**PROBLEM TO WORK ON:** Your answer should consist of each line from the data below that contains "paintText".

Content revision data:
================

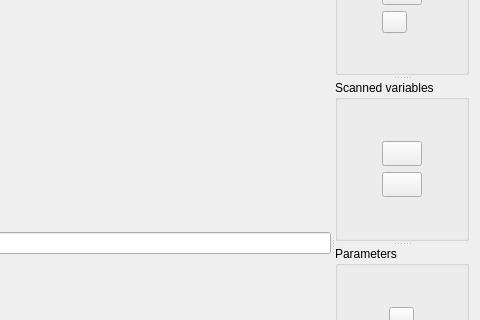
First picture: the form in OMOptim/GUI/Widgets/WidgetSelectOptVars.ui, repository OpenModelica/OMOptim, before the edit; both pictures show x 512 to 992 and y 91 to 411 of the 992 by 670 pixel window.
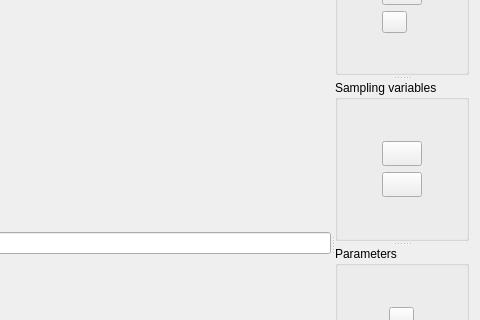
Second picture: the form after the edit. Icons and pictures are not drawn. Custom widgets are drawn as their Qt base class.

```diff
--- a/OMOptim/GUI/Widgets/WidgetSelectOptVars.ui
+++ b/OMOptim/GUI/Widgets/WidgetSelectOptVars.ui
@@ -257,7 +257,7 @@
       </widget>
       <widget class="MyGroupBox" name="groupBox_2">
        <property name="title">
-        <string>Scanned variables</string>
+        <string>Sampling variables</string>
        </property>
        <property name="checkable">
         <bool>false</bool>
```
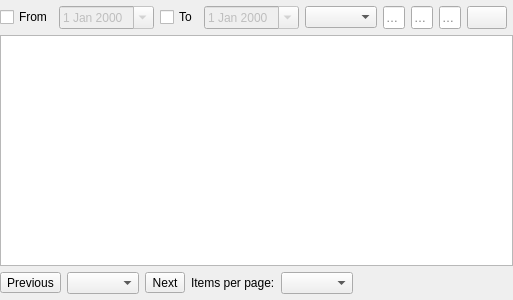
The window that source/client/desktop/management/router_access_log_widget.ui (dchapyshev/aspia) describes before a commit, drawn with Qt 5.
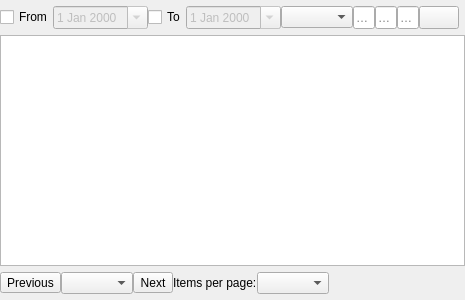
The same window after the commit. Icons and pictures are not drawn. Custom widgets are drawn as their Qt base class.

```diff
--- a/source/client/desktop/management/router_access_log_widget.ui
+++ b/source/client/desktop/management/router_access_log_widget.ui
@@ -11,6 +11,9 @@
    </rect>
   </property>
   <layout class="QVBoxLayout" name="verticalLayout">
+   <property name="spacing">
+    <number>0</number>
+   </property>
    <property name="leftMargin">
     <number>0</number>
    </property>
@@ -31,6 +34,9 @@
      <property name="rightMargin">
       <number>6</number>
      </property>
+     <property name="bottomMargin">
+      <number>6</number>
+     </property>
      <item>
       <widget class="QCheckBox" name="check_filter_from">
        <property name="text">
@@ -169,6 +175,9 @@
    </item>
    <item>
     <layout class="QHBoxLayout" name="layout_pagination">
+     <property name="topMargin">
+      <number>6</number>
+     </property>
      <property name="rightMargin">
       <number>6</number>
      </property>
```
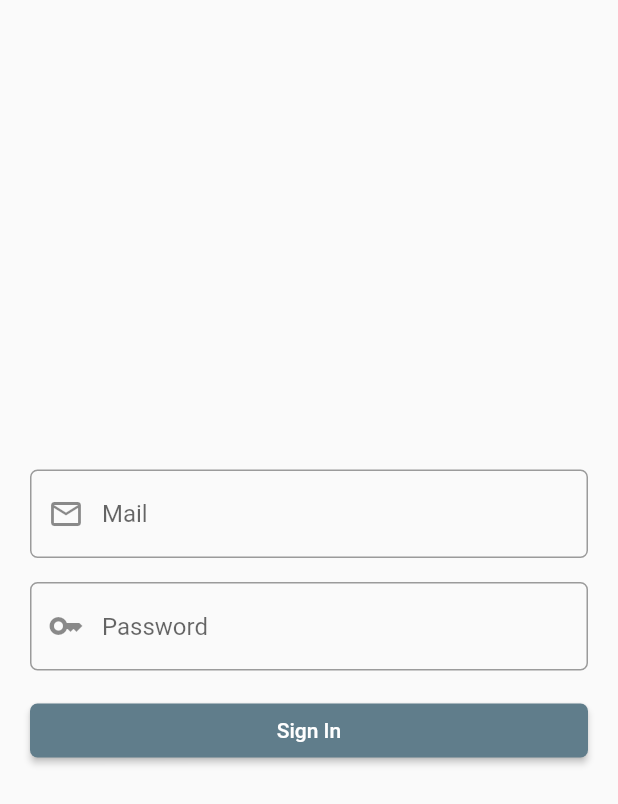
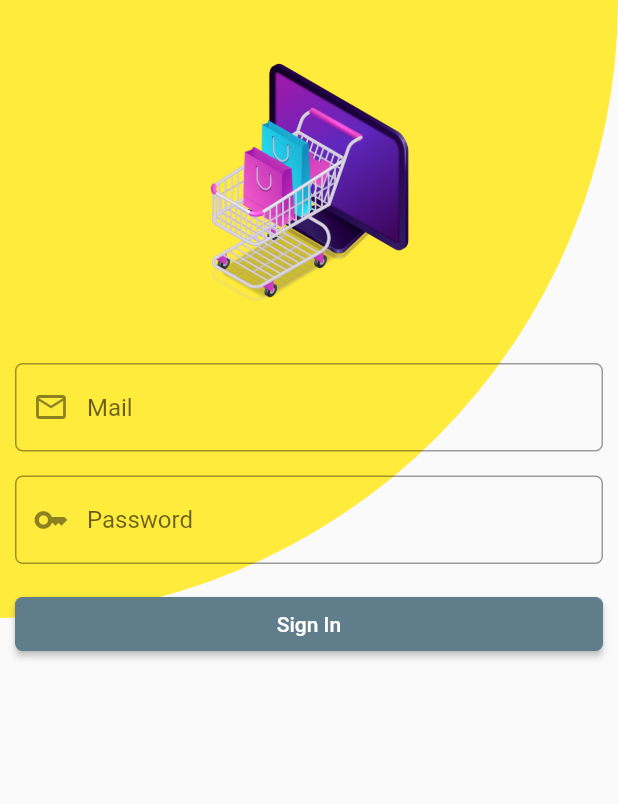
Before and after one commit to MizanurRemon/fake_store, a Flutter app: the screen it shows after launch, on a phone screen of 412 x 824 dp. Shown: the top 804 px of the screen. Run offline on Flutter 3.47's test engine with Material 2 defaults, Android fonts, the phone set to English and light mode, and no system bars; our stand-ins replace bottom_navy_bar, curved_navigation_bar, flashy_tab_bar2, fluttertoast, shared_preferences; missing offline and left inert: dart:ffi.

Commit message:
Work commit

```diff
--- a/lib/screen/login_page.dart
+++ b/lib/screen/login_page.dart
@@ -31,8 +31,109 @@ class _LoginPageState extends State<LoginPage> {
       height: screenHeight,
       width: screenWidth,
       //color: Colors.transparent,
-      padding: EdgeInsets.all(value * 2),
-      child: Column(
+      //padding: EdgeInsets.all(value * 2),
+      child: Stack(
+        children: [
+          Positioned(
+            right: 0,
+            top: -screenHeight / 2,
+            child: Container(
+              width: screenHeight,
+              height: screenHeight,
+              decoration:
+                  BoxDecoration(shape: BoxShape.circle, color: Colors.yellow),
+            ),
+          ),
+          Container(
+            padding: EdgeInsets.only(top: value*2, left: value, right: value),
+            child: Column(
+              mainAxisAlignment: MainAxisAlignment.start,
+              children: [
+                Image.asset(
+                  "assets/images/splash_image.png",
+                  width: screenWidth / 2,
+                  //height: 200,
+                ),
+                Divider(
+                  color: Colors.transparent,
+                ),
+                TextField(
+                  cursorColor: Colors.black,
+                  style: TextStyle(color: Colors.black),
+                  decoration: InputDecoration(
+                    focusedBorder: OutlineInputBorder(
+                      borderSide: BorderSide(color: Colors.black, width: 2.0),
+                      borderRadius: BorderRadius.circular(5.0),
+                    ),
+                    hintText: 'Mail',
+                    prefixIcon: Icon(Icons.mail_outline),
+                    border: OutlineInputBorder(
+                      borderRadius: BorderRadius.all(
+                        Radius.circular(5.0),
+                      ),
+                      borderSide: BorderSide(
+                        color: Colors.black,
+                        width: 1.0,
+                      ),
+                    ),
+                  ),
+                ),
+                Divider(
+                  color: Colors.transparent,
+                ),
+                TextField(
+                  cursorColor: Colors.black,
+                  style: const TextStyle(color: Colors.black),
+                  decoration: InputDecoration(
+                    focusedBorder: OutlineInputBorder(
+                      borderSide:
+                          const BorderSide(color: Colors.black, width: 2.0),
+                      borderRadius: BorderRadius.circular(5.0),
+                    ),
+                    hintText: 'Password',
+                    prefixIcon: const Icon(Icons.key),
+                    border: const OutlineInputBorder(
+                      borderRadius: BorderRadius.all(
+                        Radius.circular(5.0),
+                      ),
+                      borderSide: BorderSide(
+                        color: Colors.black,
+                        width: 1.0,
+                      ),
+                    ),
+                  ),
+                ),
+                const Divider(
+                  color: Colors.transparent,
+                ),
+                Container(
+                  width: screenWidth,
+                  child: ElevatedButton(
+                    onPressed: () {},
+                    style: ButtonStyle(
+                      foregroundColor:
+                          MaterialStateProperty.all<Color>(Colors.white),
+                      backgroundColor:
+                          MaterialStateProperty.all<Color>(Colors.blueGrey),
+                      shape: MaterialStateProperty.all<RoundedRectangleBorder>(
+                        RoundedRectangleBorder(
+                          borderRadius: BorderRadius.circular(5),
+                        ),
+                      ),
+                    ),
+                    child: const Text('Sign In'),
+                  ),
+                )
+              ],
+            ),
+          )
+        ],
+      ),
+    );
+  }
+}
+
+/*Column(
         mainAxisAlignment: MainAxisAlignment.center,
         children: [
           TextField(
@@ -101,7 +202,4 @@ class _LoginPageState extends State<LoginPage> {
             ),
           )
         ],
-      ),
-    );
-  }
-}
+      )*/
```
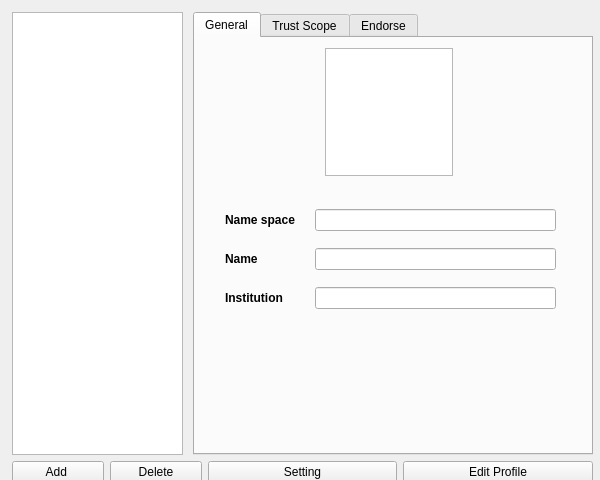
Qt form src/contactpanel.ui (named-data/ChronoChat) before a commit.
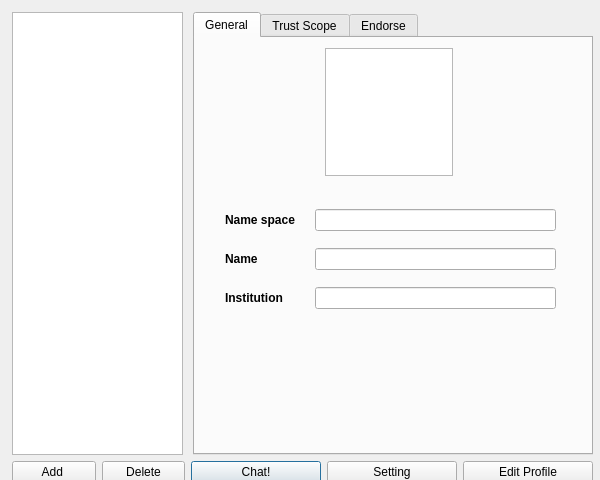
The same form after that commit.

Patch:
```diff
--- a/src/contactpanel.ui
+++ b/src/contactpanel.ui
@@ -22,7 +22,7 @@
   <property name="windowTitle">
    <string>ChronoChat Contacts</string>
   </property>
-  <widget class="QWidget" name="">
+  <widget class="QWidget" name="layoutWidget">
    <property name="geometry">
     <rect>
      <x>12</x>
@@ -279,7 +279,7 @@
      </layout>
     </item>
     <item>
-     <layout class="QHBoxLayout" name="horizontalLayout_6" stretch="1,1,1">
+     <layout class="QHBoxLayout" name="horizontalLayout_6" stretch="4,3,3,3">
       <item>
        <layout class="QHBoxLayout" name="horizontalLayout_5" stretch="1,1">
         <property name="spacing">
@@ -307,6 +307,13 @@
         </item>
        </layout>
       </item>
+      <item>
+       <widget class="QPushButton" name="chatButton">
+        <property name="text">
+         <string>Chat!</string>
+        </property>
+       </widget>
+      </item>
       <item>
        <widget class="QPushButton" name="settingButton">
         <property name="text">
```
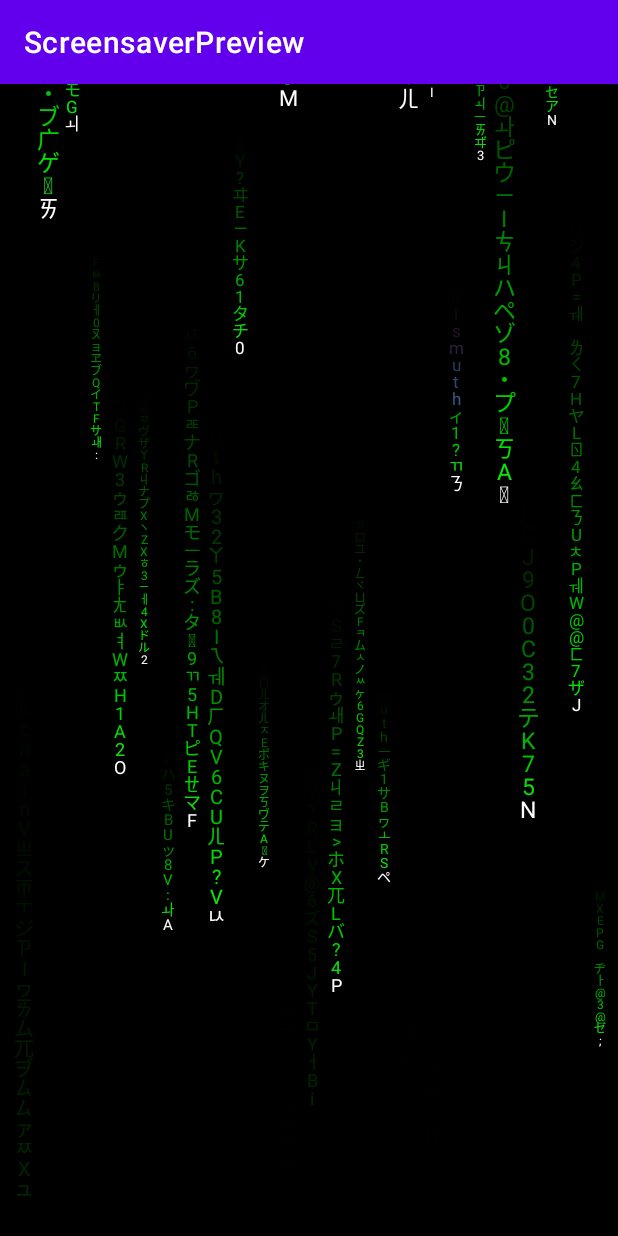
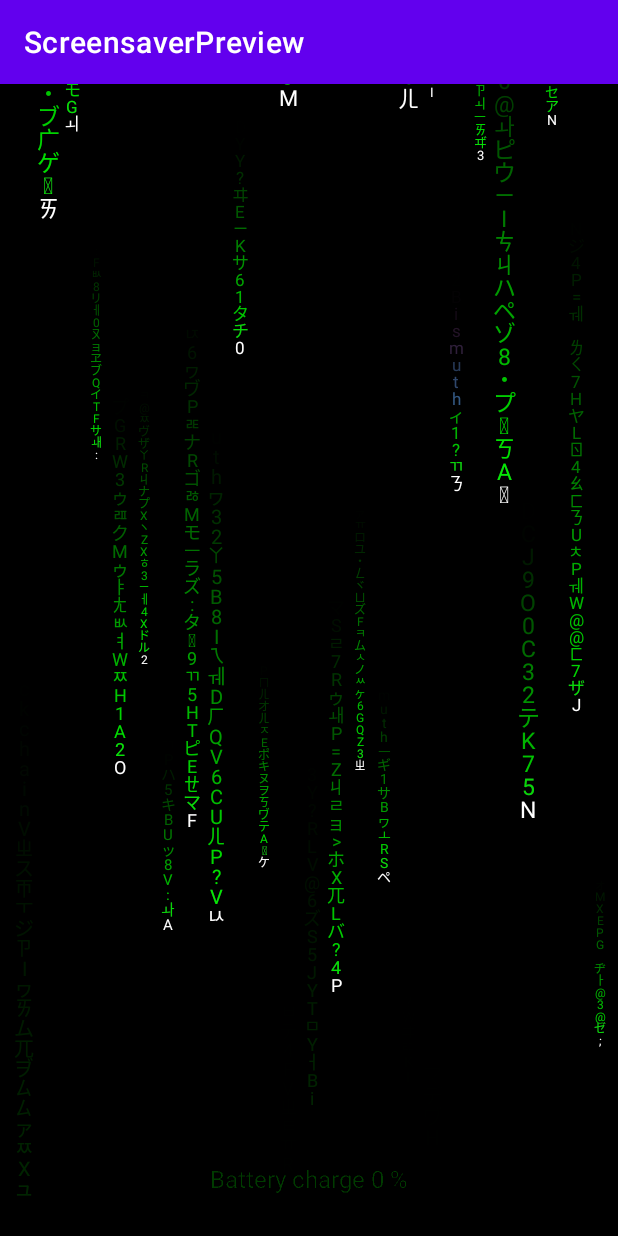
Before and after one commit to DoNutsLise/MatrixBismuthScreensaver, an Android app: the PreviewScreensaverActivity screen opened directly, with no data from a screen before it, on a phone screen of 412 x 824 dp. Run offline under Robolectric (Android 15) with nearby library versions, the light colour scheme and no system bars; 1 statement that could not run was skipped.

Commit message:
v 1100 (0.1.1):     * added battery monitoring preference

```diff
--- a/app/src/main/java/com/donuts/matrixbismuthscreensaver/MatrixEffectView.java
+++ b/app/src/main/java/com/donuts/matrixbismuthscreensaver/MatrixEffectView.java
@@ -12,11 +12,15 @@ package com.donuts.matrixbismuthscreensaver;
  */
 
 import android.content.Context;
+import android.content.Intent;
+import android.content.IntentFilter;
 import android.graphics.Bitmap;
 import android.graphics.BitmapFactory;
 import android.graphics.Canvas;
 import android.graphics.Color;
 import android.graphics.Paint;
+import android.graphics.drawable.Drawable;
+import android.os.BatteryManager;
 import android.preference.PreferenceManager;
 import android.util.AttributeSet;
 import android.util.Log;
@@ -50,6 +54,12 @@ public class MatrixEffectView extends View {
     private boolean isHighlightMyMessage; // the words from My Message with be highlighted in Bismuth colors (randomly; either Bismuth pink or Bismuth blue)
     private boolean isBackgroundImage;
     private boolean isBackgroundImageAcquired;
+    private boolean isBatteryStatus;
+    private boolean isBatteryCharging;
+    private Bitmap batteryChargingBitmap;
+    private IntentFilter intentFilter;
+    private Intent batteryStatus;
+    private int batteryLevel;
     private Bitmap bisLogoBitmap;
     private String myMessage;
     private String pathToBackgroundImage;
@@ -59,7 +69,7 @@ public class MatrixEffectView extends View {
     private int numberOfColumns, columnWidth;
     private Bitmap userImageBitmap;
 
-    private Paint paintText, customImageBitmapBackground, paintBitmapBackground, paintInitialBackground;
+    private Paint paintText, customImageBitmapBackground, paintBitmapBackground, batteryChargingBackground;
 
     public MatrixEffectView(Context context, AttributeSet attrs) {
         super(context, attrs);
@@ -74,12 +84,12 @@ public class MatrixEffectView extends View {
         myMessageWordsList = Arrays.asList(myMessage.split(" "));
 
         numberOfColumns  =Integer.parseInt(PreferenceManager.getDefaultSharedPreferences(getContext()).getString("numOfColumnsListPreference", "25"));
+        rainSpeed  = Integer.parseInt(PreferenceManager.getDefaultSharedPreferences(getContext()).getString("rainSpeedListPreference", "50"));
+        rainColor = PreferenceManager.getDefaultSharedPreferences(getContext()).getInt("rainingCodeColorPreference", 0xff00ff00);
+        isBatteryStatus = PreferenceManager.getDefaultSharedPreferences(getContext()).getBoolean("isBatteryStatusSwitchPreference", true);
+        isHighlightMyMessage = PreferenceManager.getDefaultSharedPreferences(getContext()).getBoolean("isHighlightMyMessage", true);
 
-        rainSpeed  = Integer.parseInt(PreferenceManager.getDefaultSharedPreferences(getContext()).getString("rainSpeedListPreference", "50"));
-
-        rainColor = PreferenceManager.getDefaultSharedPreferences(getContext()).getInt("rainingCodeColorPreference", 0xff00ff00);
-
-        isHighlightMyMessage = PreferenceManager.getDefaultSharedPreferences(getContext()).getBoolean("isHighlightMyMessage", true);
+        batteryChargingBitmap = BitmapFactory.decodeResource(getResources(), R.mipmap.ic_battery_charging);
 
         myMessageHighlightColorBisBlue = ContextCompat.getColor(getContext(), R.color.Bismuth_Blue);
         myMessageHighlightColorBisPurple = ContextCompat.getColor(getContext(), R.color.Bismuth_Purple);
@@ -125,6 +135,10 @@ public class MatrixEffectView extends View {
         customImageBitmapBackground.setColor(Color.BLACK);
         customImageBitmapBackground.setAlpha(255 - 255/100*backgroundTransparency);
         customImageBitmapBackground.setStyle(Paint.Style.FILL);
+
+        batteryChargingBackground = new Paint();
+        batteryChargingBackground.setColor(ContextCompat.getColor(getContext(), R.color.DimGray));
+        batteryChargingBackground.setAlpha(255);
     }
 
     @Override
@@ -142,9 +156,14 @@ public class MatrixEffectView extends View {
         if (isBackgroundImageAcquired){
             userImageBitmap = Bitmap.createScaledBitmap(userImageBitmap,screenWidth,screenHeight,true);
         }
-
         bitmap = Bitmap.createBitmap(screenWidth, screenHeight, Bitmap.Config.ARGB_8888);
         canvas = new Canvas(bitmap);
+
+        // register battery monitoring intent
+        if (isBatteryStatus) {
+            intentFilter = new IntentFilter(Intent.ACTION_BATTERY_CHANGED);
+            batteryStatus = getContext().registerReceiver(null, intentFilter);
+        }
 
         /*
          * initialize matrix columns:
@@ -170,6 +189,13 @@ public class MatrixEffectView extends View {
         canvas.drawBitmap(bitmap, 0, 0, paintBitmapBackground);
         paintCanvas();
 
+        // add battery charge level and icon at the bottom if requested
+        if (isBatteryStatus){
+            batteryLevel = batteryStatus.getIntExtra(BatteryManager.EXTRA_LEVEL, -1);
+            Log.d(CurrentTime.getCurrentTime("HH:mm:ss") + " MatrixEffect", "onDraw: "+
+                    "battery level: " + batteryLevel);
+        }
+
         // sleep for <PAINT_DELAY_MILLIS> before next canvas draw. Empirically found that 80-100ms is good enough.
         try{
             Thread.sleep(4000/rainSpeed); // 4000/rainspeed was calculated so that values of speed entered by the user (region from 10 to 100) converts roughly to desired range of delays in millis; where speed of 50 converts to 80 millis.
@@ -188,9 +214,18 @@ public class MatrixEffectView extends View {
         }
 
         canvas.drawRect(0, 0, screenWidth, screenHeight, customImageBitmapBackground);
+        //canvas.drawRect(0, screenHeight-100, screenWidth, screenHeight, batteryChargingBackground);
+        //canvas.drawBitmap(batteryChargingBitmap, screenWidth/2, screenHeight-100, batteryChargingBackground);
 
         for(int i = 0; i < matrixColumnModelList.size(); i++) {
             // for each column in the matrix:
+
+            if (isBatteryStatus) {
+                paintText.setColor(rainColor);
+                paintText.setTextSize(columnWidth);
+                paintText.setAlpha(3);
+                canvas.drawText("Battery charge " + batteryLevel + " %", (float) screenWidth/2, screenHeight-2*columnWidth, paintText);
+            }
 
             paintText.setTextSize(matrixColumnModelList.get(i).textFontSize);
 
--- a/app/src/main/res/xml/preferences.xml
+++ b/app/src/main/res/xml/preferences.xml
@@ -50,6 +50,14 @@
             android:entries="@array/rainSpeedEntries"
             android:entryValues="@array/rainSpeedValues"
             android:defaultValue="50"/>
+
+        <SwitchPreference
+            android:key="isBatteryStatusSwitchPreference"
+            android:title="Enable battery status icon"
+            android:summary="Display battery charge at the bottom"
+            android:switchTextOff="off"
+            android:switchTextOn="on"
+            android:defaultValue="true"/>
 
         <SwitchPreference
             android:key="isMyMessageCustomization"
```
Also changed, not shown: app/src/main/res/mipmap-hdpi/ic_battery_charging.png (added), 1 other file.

================

**ANSWER SECTION:**
-    private Paint paintText, customImageBitmapBackground, paintBitmapBackground, paintInitialBackground;
+    private Paint paintText, customImageBitmapBackground, paintBitmapBackground, batteryChargingBackground;
+                paintText.setColor(rainColor);
+                paintText.setTextSize(columnWidth);
+                paintText.setAlpha(3);
+                canvas.drawText("Battery charge " + batteryLevel + " %", (float) screenWidth/2, screenHeight-2*columnWidth, paintText);
             paintText.setTextSize(matrixColumnModelList.get(i).textFontSize);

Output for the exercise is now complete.